Photo Credit: Michail Sapiton
Spotify founder Daniel Ek says he doesn’t believe he could launch a service like Spotify today—because Apple presents a higher barrier for entry.
Writing about Spotify’s journey over the last fifteen years, Ek shares that he believes competition from “massive players” stifle innovation, especially in the mobile space. “Today, Apple & Google are not just players, they are the rule-makers and gatekeepers of the mobile internet, controlling how more than five billion global consumers interact online,” Ek shares.
He’s writing in support of the Digital Markets, Competition and Consumers Bill (DMCC) that would redefine these rules. It would curb the walled garden approach to mobile that Apple has adopted, making it impossible to install apps outside of the App Store. (Android does not have this limitation as APKs can be side loaded.) Both Apple and Google are fighting the bill in the UK, implying it would “hurt small business and investment in the UK.”
But as Ek highlights, Apple stands to lose much more than it gains if the DMCC were passed. Apple charges a 30% tax on all transactions made through the App Store and introduces prohibitive rules for developers based on arbitrary decisions. “Instead of letting consumers decide which company wins, Apple has taken their choice away by prioritizing its own services as it tries to increase its profits,” Ek says.
And he’s not wrong. Apple’s profits are at an all-time high in the last five years, driven by growth in its Services business segment. That includes Apple’s subscription services (Apple Music, Apple TV+, and a host of others). Ek highlights how the imbalanced mobile internet playing field would make it impossible to launch a start-up like Spotify now.
“The present mobile environment is a far cry from the more open and level playing field that existed when I started building companies,” Ek shares. “It also makes me wonder whether launching a venture like Spotify would even be feasible today. My guess is no.”

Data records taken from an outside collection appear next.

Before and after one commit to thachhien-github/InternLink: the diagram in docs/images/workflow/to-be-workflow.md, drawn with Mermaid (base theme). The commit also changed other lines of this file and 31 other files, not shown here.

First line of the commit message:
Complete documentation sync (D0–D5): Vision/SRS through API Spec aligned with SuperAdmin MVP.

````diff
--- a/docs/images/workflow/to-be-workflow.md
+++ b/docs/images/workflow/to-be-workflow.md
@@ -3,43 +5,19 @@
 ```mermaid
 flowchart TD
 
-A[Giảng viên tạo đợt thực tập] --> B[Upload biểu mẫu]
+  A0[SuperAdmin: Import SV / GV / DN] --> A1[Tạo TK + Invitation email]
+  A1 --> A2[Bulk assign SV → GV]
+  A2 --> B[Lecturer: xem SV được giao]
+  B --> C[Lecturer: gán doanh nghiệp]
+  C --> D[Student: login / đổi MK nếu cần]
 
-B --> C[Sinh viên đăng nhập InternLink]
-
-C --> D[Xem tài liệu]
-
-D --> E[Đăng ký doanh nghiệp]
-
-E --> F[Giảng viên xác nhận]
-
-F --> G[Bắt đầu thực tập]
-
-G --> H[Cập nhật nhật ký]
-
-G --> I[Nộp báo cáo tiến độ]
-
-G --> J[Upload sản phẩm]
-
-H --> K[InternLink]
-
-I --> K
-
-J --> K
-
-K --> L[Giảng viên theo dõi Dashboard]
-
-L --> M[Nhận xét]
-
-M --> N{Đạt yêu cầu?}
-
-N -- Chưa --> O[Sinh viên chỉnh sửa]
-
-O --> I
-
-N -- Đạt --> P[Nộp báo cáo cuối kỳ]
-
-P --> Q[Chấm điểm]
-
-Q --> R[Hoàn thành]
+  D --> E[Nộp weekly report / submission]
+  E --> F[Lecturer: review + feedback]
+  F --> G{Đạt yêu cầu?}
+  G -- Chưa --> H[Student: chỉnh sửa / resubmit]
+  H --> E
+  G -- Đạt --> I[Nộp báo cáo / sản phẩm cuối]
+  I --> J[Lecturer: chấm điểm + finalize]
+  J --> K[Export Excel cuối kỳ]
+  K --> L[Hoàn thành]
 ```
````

Ek lends his support to the DMCC, saying its “crucial that the government passes a strong bill, giving consumers greater choice and control over their digital lives.”